Daniel Weston

As an acoustic consultant I’m often part of large multi-disciplinary teams working on major infrastructure projects in New South Wales.

One main area we advise on is the prediction and assessment of noise as an outcome of construction. Government regulators require construction professionals to report on the anticipated outcomes of construction from a noise impact perspective. This assessment is often compulsory to get a permit for planned works.

Throughout my career, I have worked on several large infrastructure projects that have required me to run frequent construction noise assessments.

For non-acoustic professionals, here’s how the process works. We’ll often have a construction professional contact us to get a noise assessment drawn up. The briefing will include details of the planned works and the what, when, how and why of the project will be discussed.

The assessment will usually include a description of the proposed works, show the types of equipment to be used, what the noise goals are, the sensitive receivers and the recommendations for noise mitigation and management.

At peak times, producing these assessments back-to-back can become a full-time job for consultants, sometimes lasting for months on end.

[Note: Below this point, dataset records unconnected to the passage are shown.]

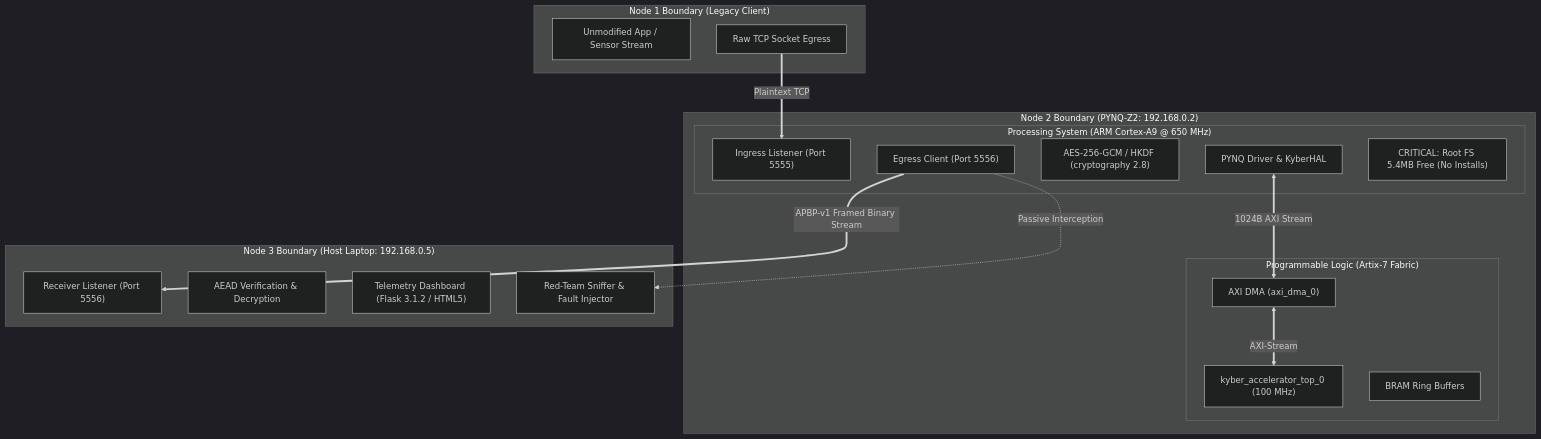
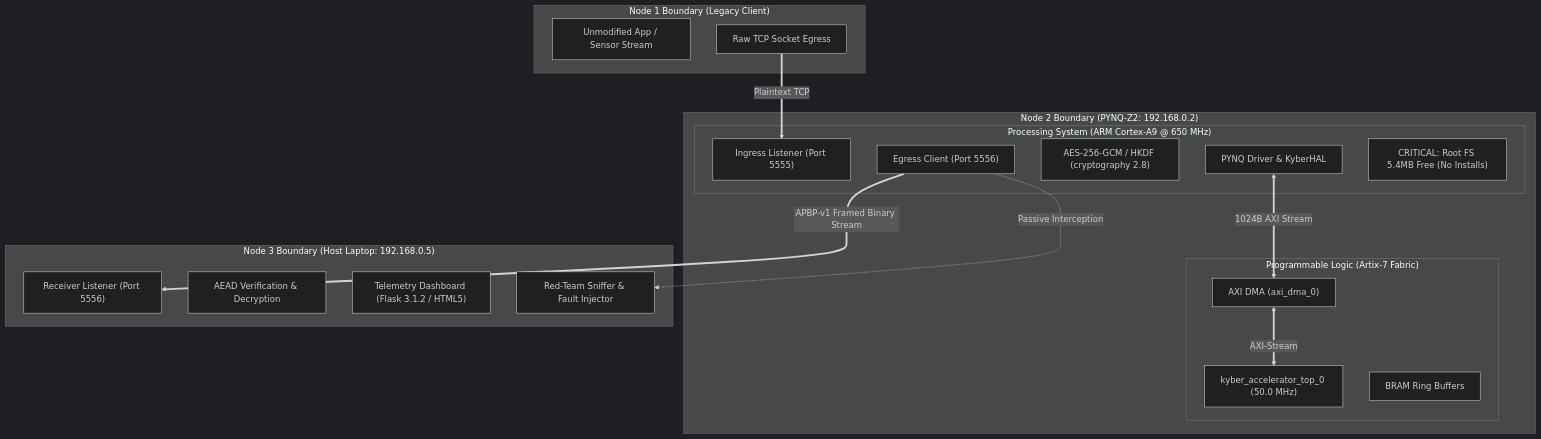
Before and after one commit to Raja-sys77/AEGIS-pq: the diagram in docs/reconnaissance/07_system_boundaries_and_dependencies.md, drawn with Mermaid (dark theme). The commit also changed 9 other files, not shown here.

````diff
--- a/docs/reconnaissance/07_system_boundaries_and_dependencies.md
+++ b/docs/reconnaissance/07_system_boundaries_and_dependencies.md
@@ -13,37 +13,37 @@
 ```mermaid
 graph TD
     subgraph Node1_Boundary ["Node 1 Boundary (Legacy Client)"]
         N1_App["Unmodified App / Sensor Stream"]
         N1_Socket["Raw TCP Socket Egress"]
     end
 
     subgraph Node2_Boundary ["Node 2 Boundary (PYNQ-Z2: 192.168.0.2)"]
         subgraph PS_Domain ["Processing System (ARM Cortex-A9 @ 650 MHz)"]
             PS_Ingress["Ingress Listener (Port 5555)"]
             PS_Driver["PYNQ Driver & KyberHAL"]
             PS_Crypto["AES-256-GCM / HKDF (cryptography 2.8)"]
             PS_Egress["Egress Client (Port 5556)"]
             PS_Disk["CRITICAL: Root FS 5.4MB Free (No Installs)"]
         end
         
         subgraph PL_Domain ["Programmable Logic (Artix-7 Fabric)"]
             PL_DMA["AXI DMA (axi_dma_0)"]
-            PL_IP["kyber_accelerator_top_0 (100 MHz)"]
+            PL_IP["kyber_accelerator_top_0 (50.0 MHz)"]
             PL_BRAM["BRAM Ring Buffers"]
         end
 
         PS_Driver <== "1024B AXI Stream" ==> PL_DMA
         PL_DMA <== "AXI-Stream" ==> PL_IP
     end
 
     subgraph Node3_Boundary ["Node 3 Boundary (Host Laptop: 192.168.0.5)"]
         N3_Recv["Receiver Listener (Port 5556)"]
         N3_Crypto["AEAD Verification & Decryption"]
         N3_UI["Telemetry Dashboard (Flask 3.1.2 / HTML5)"]
         N3_RedTeam["Red-Team Sniffer & Fault Injector"]
     end
 
     N1_Socket == "Plaintext TCP" ==> PS_Ingress
     PS_Egress == "APBP-v1 Framed Binary Stream" ==> N3_Recv
     PS_Egress -. "Passive Interception" .-> N3_RedTeam
 ```
````
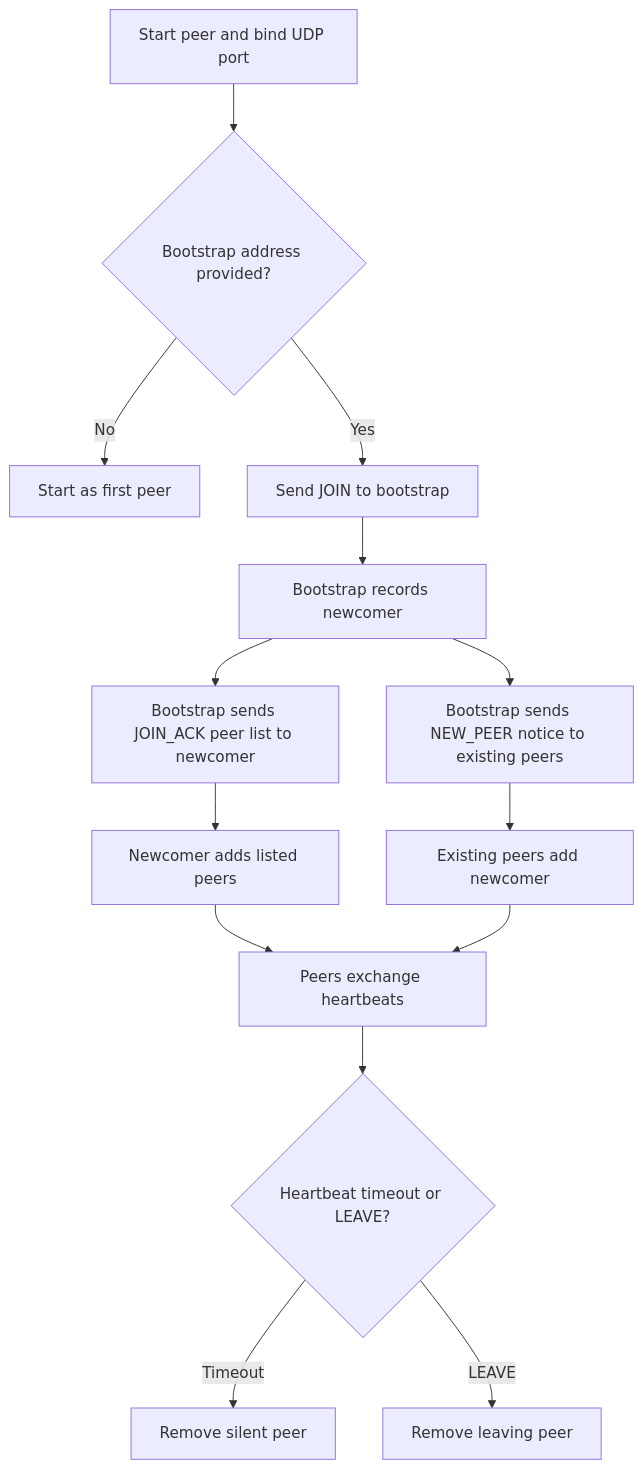
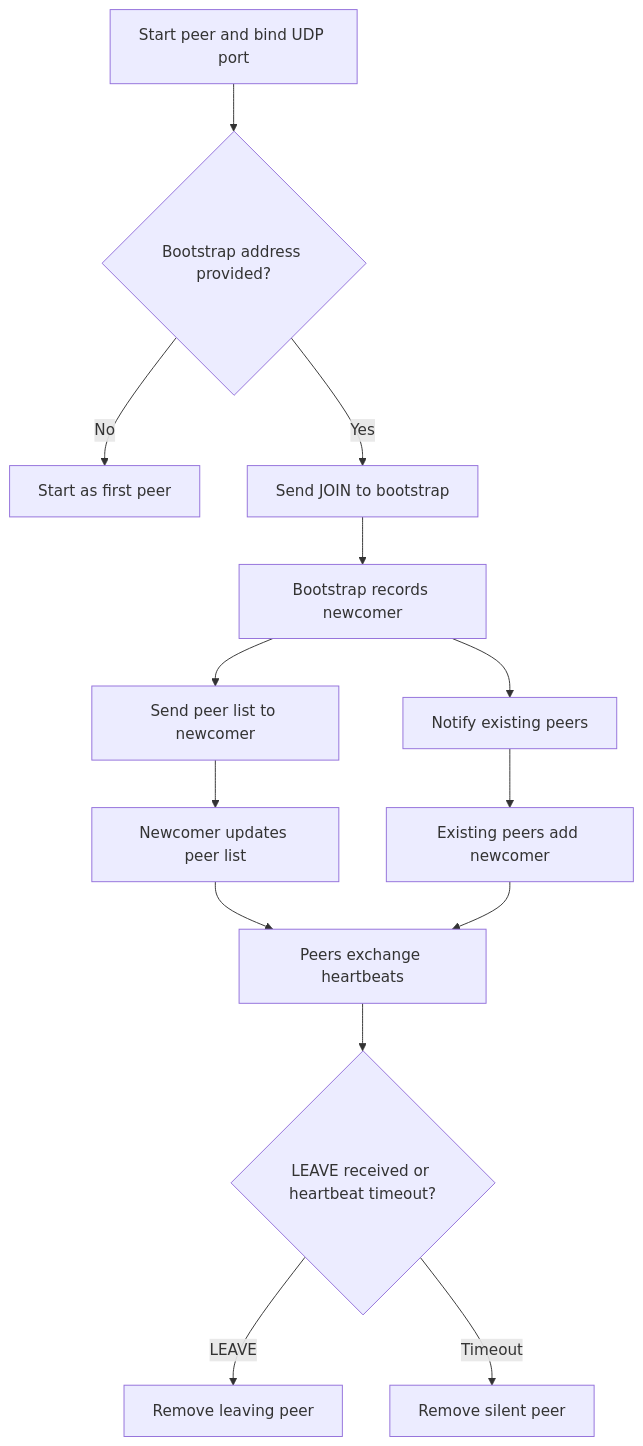
Before and after one commit to usman-irshad1/p2p: the first of 3 diagrams in Readme.md, drawn with Mermaid. The commit also changed other lines of this file and 1 other file, not shown here.

Commit message:
Connect peers to replicated file transfer

````diff
--- a/Readme.md
+++ b/Readme.md
@@ -61,16 +81,16 @@
 ```mermaid
 flowchart TD
     A[Start peer and bind UDP port] --> B{Bootstrap address provided?}
     B -- No --> C[Start as first peer]
     B -- Yes --> D[Send JOIN to bootstrap]
     D --> E[Bootstrap records newcomer]
-    E --> F[Bootstrap sends JOIN_ACK peer list to newcomer]
-    E --> G[Bootstrap sends NEW_PEER notice to existing peers]
-    F --> H[Newcomer adds listed peers]
+    E --> F[Send peer list to newcomer]
+    E --> G[Notify existing peers]
+    F --> H[Newcomer updates peer list]
     G --> I[Existing peers add newcomer]
     H --> J[Peers exchange heartbeats]
     I --> J
-    J --> K{Heartbeat timeout or LEAVE?}
-    K -- Timeout --> L[Remove silent peer]
-    K -- LEAVE --> M[Remove leaving peer]
+    J --> K{LEAVE received or heartbeat timeout?}
+    K -- LEAVE --> L[Remove leaving peer]
+    K -- Timeout --> M[Remove silent peer]
 ```
````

The frequency of these may be different depending on the type of work being carried out with variables including geographic location, different machinery being used and changes in the brief, usually by the engineer. Any changes to the construction method along the way requires an updated assessment.

For construction professionals this can end up being extremely time consuming and costly for the project. For an acoustic consultant, it often means ‘dropping tools’ at a moment’s notice to run a noise assessment, pulling us away from more strategic project work. As most acoustic consultants would know, these assessments can be repetitive and incorporate many low-level tasks.

It got me thinking that there must be a better way.

After another day of writing-up yet another noise assessment, I came up with a solution that would harness the acoustic expertise we provide but give control back to the contractor to run the predictions themselves.

I set about scaling-up my coding skills and started building a web-based tool on evenings and weekends, which I now call Noisecheck.

Noisecheck is a visual online tool which uses 3D acoustic modelling to allow construction professionals to predict, assess and manage noise impacts themselves, without the need for an acoustic consultant to run the assessment. It generates a fast and reliable noise activity report in real-time, giving construction project managers control and saving the project time and money.

When a client signs up to Noisecheck, we pre-populate the tool with the client’s project including databases such as noise goals, land uses, active construction zones and all project specific information based off the Management Plan. When construction kicks off, the client is then able to run full construction noise assessments for day-to-day routine works, without the need and cost of an acoustic consultant.

The new technology is currently being used at construction sites in New South Wales. We’re finding our clients are especially valuing the tool for out-of-hours work approvals – it’s helped our clients save time and money by being able to just log onto the website themselves to generate a noise assessment report.


Contact Daniel directly via email here.